*EXERCISE DESCRIPTION:* The entries are to be duplicated exactly, though any picture in them must be omitted.
[SOURCE MATERIAL]
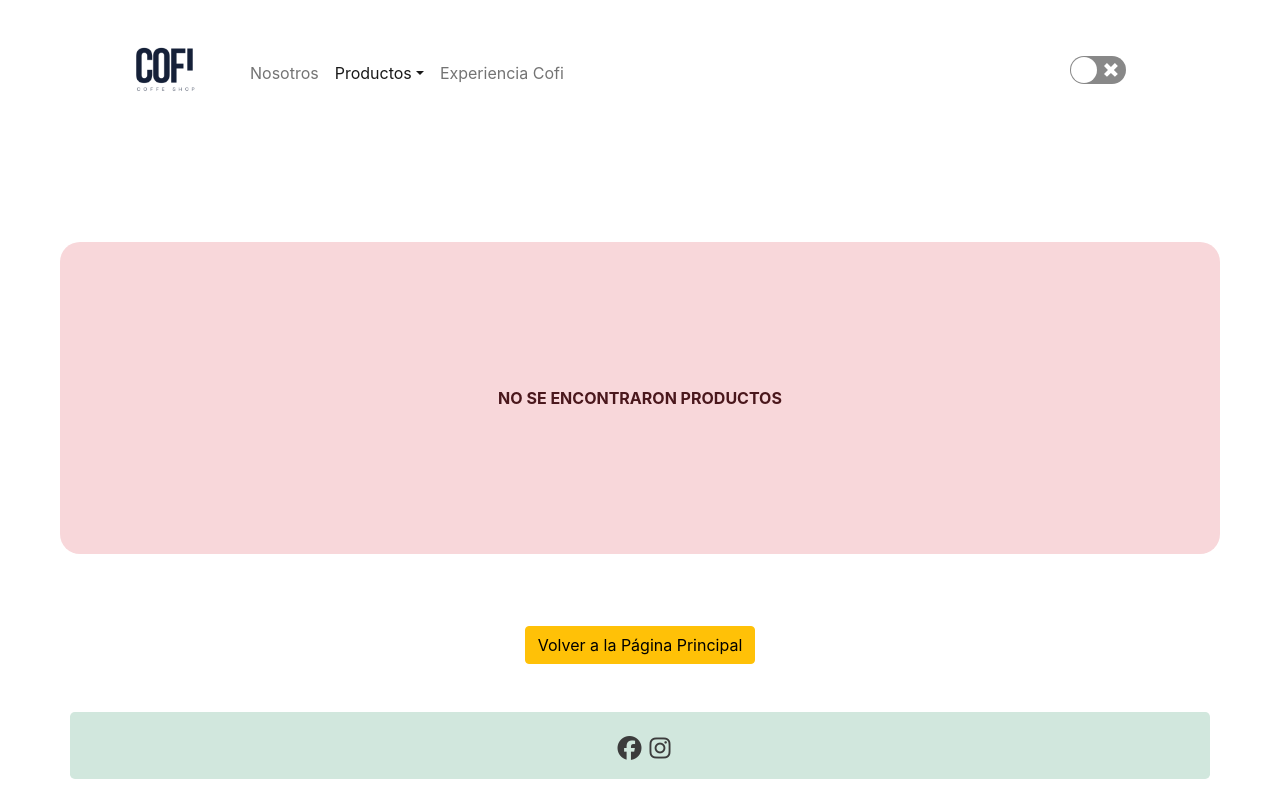
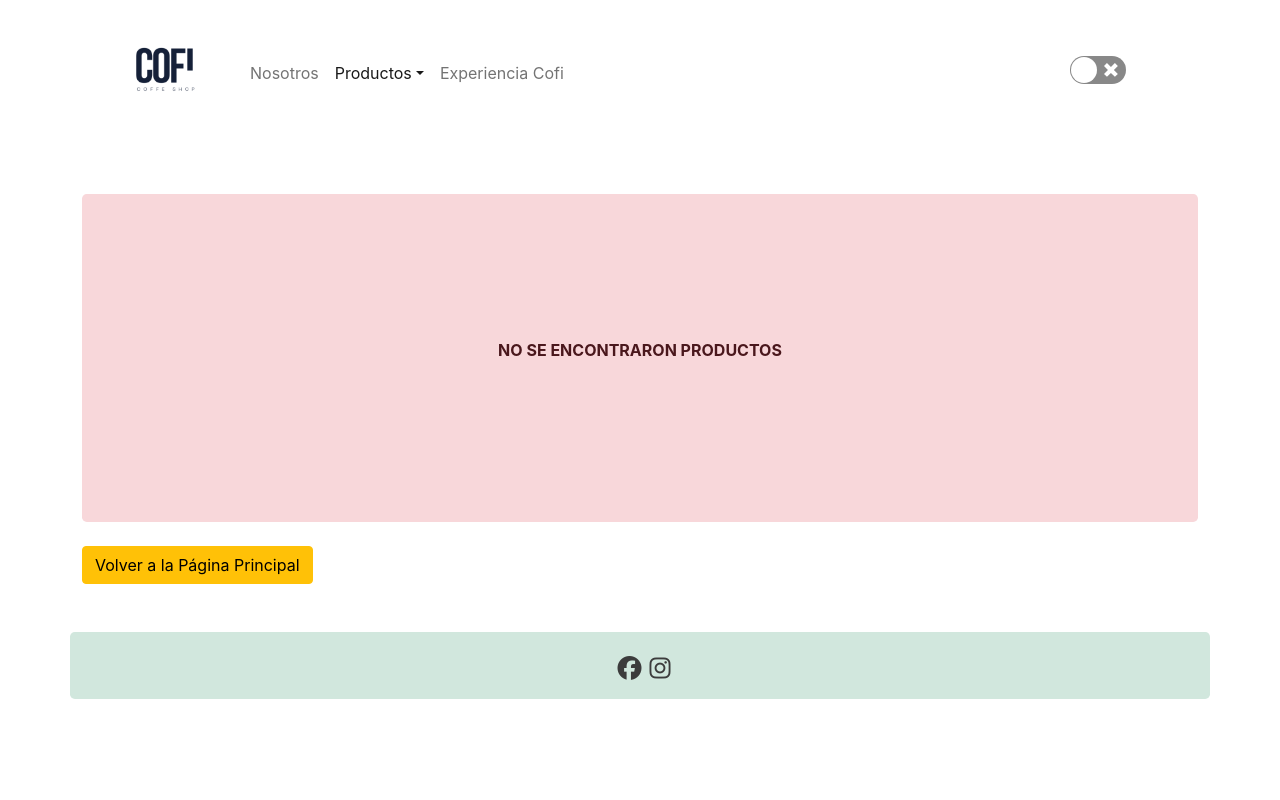
Before and after one commit to JesusParedes-04/Cofibucks, a React (Create React App) app: page /cart in a window 1280 px wide. Built offline with nearby package versions, Linux system fonts and the light colour scheme.

Commit message:
mediaQueries table

```diff
--- a/src/Components/Cart.jsx
+++ b/src/Components/Cart.jsx
@@ -5,27 +5,31 @@ import { Link } from "react-router-dom";
 const Cart = () => {
     const { cart, cartTotal, clear, removeItem, sumTotal } = useContext(CartContext)
 
+
+
     if (cartTotal() === 0) {
 
+        return (
+            <div className="container">
+                <div className="row my-5">
+                    <div className="col-md-12 ">
+                        <div className="rellenoDanger rounded-3 ">
 
-        return (
-            <div className="container-fluid">
-                <div className="row my-5">
-                    <div className="col-md-12 text-center">
-                        <div className="rellenoDanger border-3 fw-bold my-5 mx-5 text-uppercase">No se encontraron productos
+                            <p className="fw-bold text-uppercase text-center">No se encontraron productos</p>
                         </div>
                         <Link to={"/"} className="btn btn-warning mt-4">Volver a la Página Principal</Link>
                     </div>
                 </div>
             </div>
         )
-    }
+    } else {
 
         return (
-        <div className="container-fluid p-5">
-            <div className="row my-5">
+            <div className="container">
+                <div className="row">
                     <div className="col-md-12">
 
+                        <div className="table-responsive-sm">
                             <table className="table">
                                 <thead>
                                     <tr>
@@ -43,7 +47,7 @@ const Cart = () => {
                                 </thead>
 
 
-                        <tbody  className="randomDark">
+                                <tbody className="randomDark">
 
                                     {cart.map(item => (
                                         <tr key={item.id}>
@@ -66,9 +70,11 @@ const Cart = () => {
 
                                 </tbody>
                             </table>
+                        </div>
+                    </div>
 
+                    </div>
                     <div className="pt-5">
-
 
                         <Link to={"/category"}>
 
@@ -76,13 +82,13 @@ const Cart = () => {
 
                         </Link>
 
+                    </div>
 
             </div>
 
+        )
 
-                </div>
-            </div>
-        </div>
-    )
+
+    }
 }
 export default Cart;
--- a/src/Components/ItemListContainer.jsx
+++ b/src/Components/ItemListContainer.jsx
@@ -33,8 +33,8 @@ const ItemListContainer = () => {
 
 
     return (
-        <div className="container">
-            <h1 className="text-center bg-greenHome p-4 mb-4 text-uppercase rounded-3">Catalogo de Productos</h1>
+        <div className="container-fluid">
+            <h1 className="text-center bg-greenHome p-4 mb-4 mt-4 text-uppercase rounded-3">Catalogo de Productos</h1>
 
             <div>
 
--- a/src/Components/Navbar.jsx
+++ b/src/Components/Navbar.jsx
@@ -1,4 +1,4 @@
-import React, {useContext} from "react";
+import React, { useContext } from "react";
 import { Link, NavLink } from "react-router-dom";
 import CartWidget from "./CartWidget";
 import ReactSwitch from "react-switch";
@@ -6,7 +6,7 @@ import { ThemeContext } from "./context/ThemeContext";
 
 const Navbar = () => {
 
-const {theme, toggleTheme } = useContext(ThemeContext)
+  const { theme, toggleTheme } = useContext(ThemeContext)
 
   return (
     <div>
@@ -116,7 +116,7 @@ const {theme, toggleTheme } = useContext(ThemeContext)
             </nav>
           </div>
 
-          <div className=" d-flex col-md-6 align-items-center justify-content-end">
+          <div className="d-flex col-md-6 align-items-center justify-content-end">
 
             <div className="me-4">
               <ReactSwitch onChange={toggleTheme} checked={theme === 'darkMode'} />
--- a/src/index.css
+++ b/src/index.css
@@ -56,10 +56,11 @@ color:  rgb(60, 60, 60)
 
 .rellenoDanger{
   background-color:rgb(248,215,218);
-  padding: 9rem;
 color: rgb(74, 23, 28);
-border-radius: 20px;
+padding: 9rem;
 }
+
+
 
  #darkMode {
 background-color: rgb(60, 60, 60);
```
Lines whose indentation alone changed are shown as unchanged.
[/SOURCE MATERIAL]
*WORKED SOLUTION:*
Before and after one commit to JesusParedes-04/Cofibucks, a React (Create React App) app: page /cart in a window 1280 px wide. Built offline with nearby package versions, Linux system fonts and the light colour scheme.

Commit message:
mediaQueries table

```diff
--- a/src/Components/Cart.jsx
+++ b/src/Components/Cart.jsx
@@ -5,27 +5,31 @@ import { Link } from "react-router-dom";
 const Cart = () => {
     const { cart, cartTotal, clear, removeItem, sumTotal } = useContext(CartContext)
 
+
+
     if (cartTotal() === 0) {
 
+        return (
+            <div className="container">
+                <div className="row my-5">
+                    <div className="col-md-12 ">
+                        <div className="rellenoDanger rounded-3 ">
 
-        return (
-            <div className="container-fluid">
-                <div className="row my-5">
-                    <div className="col-md-12 text-center">
-                        <div className="rellenoDanger border-3 fw-bold my-5 mx-5 text-uppercase">No se encontraron productos
+                            <p className="fw-bold text-uppercase text-center">No se encontraron productos</p>
                         </div>
                         <Link to={"/"} className="btn btn-warning mt-4">Volver a la Página Principal</Link>
                     </div>
                 </div>
             </div>
         )
-    }
+    } else {
 
         return (
-        <div className="container-fluid p-5">
-            <div className="row my-5">
+            <div className="container">
+                <div className="row">
                     <div className="col-md-12">
 
+                        <div className="table-responsive-sm">
                             <table className="table">
                                 <thead>
                                     <tr>
@@ -43,7 +47,7 @@ const Cart = () => {
                                 </thead>
 
 
-                        <tbody  className="randomDark">
+                                <tbody className="randomDark">
 
                                     {cart.map(item => (
                                         <tr key={item.id}>
@@ -66,9 +70,11 @@ const Cart = () => {
 
                                 </tbody>
                             </table>
+                        </div>
+                    </div>
 
+                    </div>
                     <div className="pt-5">
-
 
                         <Link to={"/category"}>
 
@@ -76,13 +82,13 @@ const Cart = () => {
 
                         </Link>
 
+                    </div>
 
             </div>
 
+        )
 
-                </div>
-            </div>
-        </div>
-    )
+
+    }
 }
 export default Cart;
--- a/src/Components/ItemListContainer.jsx
+++ b/src/Components/ItemListContainer.jsx
@@ -33,8 +33,8 @@ const ItemListContainer = () => {
 
 
     return (
-        <div className="container">
-            <h1 className="text-center bg-greenHome p-4 mb-4 text-uppercase rounded-3">Catalogo de Productos</h1>
+        <div className="container-fluid">
+            <h1 className="text-center bg-greenHome p-4 mb-4 mt-4 text-uppercase rounded-3">Catalogo de Productos</h1>
 
             <div>
 
--- a/src/Components/Navbar.jsx
+++ b/src/Components/Navbar.jsx
@@ -1,4 +1,4 @@
-import React, {useContext} from "react";
+import React, { useContext } from "react";
 import { Link, NavLink } from "react-router-dom";
 import CartWidget from "./CartWidget";
 import ReactSwitch from "react-switch";
@@ -6,7 +6,7 @@ import { ThemeContext } from "./context/ThemeContext";
 
 const Navbar = () => {
 
-const {theme, toggleTheme } = useContext(ThemeContext)
+  const { theme, toggleTheme } = useContext(ThemeContext)
 
   return (
     <div>
@@ -116,7 +116,7 @@ const {theme, toggleTheme } = useContext(ThemeContext)
             </nav>
           </div>
 
-          <div className=" d-flex col-md-6 align-items-center justify-content-end">
+          <div className="d-flex col-md-6 align-items-center justify-content-end">
 
             <div className="me-4">
               <ReactSwitch onChange={toggleTheme} checked={theme === 'darkMode'} />
--- a/src/index.css
+++ b/src/index.css
@@ -56,10 +56,11 @@ color:  rgb(60, 60, 60)
 
 .rellenoDanger{
   background-color:rgb(248,215,218);
-  padding: 9rem;
 color: rgb(74, 23, 28);
-border-radius: 20px;
+padding: 9rem;
 }
+
+
 
  #darkMode {
 background-color: rgb(60, 60, 60);
```
Lines whose indentation alone changed are shown as unchanged.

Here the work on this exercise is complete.